Young people around the country have voiced growing interest in the debate over the federal budget and fiscal reform. That’s appropriate because they have so much at stake.
College students have an obligation to get involved in the post-election debate over the federal budget and the search for a better alternative to the year-end fiscal cliff, according to a recent guest column in American University’s The Eagle by Jonathan Humma and Ben Ritz, a Concord Coalition staff member.
While avoiding the fiscal cliff is important, they write, college students in both parties should also push elected officials to work together to develop plans for responsible long-term deficit reduction. If that isn’t done, young people will pay a disproportionate price over their lifetimes.

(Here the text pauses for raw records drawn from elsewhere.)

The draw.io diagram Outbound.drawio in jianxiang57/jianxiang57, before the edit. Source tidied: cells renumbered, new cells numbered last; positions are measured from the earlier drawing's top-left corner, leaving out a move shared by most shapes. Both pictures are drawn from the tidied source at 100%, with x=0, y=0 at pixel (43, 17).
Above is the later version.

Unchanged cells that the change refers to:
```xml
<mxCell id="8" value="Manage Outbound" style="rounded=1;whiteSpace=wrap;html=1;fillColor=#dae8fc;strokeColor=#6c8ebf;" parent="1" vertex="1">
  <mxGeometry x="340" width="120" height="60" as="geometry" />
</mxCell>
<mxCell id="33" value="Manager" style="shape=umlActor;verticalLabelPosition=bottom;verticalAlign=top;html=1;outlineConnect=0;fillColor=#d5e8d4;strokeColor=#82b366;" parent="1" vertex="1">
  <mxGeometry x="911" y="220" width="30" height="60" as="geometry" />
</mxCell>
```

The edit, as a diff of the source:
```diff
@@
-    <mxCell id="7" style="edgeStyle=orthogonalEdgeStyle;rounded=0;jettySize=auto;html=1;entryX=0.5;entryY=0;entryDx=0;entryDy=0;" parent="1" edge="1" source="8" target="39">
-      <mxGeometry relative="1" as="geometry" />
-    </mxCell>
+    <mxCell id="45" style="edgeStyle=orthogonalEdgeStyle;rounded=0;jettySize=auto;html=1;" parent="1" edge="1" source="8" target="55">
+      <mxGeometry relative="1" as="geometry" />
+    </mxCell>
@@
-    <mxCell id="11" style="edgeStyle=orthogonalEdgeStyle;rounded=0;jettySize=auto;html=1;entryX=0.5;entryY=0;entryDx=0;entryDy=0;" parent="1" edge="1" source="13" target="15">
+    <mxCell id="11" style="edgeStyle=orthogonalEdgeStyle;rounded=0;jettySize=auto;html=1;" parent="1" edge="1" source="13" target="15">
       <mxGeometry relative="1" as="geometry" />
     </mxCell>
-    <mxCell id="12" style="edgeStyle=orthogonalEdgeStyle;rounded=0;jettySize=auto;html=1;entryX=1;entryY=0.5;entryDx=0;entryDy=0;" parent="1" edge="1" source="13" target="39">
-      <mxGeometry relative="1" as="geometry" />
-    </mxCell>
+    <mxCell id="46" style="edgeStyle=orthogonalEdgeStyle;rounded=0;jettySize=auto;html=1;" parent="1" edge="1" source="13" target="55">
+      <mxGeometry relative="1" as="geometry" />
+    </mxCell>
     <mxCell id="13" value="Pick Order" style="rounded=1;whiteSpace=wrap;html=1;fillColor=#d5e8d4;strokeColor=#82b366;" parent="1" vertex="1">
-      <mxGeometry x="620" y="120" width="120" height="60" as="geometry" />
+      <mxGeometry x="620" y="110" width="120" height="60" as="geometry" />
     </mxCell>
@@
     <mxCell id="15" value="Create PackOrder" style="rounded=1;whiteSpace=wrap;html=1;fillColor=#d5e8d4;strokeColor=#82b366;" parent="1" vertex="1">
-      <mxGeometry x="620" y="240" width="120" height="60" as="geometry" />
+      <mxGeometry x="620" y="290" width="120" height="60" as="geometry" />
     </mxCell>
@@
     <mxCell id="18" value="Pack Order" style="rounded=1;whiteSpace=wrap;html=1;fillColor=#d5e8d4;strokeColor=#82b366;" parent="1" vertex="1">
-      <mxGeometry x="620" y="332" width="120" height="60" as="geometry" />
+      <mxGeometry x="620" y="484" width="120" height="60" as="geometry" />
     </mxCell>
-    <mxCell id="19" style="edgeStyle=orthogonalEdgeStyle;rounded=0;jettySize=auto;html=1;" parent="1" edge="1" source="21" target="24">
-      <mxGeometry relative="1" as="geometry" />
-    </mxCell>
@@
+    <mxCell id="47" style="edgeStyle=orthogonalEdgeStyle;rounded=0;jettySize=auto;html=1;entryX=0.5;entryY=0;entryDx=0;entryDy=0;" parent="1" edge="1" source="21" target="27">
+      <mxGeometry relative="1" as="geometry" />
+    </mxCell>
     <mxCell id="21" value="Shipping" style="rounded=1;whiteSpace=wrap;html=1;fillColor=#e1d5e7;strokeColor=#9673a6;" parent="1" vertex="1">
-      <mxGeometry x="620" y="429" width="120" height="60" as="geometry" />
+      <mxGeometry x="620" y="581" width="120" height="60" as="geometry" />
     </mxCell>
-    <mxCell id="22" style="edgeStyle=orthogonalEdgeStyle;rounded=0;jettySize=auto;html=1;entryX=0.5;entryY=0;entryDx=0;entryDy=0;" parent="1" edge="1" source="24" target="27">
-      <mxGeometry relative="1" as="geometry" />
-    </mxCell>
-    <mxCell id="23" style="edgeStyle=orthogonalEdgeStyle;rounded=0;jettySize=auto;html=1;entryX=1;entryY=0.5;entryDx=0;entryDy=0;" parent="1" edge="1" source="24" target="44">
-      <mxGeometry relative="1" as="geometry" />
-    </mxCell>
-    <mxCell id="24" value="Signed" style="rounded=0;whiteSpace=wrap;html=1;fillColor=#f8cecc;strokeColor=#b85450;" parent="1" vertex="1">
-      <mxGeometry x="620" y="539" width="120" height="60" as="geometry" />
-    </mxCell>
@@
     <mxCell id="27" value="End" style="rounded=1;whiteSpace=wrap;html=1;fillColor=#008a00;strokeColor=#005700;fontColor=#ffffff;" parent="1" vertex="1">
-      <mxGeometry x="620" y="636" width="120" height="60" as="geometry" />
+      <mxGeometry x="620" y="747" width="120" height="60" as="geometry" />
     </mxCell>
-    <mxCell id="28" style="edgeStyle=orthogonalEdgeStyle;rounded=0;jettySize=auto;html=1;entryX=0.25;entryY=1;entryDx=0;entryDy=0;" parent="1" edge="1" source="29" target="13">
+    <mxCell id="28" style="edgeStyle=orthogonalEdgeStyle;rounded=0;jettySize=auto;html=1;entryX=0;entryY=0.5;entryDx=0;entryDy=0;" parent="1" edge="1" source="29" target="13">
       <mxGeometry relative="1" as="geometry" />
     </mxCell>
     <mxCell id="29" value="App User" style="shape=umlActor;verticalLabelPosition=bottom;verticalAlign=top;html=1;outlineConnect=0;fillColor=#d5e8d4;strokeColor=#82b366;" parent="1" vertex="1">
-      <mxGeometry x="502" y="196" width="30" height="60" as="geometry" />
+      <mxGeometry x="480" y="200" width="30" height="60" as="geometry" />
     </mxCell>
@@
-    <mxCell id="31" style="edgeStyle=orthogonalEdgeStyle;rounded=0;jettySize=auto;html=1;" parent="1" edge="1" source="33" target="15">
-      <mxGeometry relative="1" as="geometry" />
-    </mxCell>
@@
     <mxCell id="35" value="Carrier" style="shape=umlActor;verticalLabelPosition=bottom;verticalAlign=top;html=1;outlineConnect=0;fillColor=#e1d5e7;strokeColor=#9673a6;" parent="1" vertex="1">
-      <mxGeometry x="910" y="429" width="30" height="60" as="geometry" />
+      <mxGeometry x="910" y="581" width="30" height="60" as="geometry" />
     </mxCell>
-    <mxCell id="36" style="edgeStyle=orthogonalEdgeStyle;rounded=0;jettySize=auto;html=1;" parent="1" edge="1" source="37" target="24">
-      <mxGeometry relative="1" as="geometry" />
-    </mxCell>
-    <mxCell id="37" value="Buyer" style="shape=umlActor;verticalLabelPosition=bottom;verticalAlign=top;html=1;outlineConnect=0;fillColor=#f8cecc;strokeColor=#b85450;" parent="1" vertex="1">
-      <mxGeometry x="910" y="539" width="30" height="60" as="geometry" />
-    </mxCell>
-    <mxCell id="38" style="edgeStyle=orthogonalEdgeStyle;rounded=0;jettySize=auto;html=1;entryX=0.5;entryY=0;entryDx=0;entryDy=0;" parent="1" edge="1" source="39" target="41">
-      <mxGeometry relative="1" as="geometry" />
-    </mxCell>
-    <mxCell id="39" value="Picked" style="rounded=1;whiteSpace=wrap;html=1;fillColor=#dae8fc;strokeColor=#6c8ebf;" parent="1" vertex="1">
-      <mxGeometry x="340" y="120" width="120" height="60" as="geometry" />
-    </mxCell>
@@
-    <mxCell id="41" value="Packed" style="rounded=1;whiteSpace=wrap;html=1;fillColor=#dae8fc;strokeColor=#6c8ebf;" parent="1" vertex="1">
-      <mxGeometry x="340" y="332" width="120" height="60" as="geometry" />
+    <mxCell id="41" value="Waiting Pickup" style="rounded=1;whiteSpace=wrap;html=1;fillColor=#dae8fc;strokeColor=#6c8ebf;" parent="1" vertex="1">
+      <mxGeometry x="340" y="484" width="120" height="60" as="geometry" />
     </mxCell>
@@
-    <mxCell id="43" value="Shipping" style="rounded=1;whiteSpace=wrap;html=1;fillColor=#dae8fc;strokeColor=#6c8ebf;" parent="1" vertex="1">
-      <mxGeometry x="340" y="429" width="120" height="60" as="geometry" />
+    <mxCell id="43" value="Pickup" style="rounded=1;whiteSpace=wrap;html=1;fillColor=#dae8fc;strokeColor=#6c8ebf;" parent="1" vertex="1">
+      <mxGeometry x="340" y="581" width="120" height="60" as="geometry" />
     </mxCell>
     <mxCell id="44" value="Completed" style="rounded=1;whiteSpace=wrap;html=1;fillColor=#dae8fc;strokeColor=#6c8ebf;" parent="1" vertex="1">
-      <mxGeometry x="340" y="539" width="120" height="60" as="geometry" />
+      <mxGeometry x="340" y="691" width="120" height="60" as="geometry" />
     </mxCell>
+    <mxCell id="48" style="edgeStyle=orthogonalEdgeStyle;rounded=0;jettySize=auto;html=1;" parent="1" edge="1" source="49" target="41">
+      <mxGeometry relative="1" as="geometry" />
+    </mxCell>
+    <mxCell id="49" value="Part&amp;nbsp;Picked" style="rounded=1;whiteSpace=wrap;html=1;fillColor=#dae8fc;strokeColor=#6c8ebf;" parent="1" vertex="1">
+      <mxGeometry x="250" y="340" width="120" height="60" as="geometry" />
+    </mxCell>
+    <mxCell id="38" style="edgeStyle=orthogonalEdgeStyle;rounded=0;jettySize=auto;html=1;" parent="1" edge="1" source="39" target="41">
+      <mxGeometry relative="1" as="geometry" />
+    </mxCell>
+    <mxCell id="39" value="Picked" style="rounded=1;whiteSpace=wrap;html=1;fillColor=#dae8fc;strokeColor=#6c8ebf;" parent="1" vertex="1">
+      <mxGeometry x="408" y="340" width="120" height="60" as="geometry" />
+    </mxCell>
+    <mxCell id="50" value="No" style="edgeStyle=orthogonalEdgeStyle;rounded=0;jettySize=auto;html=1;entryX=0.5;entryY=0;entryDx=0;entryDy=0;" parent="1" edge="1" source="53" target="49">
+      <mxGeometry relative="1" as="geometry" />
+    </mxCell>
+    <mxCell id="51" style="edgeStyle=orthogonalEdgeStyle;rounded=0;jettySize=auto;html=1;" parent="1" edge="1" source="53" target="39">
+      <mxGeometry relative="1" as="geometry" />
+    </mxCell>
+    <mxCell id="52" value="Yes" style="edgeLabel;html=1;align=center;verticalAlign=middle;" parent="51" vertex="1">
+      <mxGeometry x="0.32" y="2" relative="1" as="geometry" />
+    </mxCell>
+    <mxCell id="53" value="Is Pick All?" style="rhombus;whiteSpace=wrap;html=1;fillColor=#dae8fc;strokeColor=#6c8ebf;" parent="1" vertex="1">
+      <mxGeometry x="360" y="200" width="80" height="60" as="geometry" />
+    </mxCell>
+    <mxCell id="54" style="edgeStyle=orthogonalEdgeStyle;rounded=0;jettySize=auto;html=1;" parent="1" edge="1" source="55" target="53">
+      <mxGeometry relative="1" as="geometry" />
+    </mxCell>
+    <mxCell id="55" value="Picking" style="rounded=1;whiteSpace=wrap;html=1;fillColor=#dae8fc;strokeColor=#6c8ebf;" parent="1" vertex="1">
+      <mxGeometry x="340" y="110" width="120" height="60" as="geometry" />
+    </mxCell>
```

“We are the ones who will have to pay higher taxes,” Ritz and Humma write. “We are the ones who won’t be able to afford to educate our children. We are the ones who won’t be able to pay for a first-world infrastructure. We are the ones who are disproportionately affected by this debt, and so we are the ones who need to be disproportionately involved in getting it under control. It’s up to us to demand action.”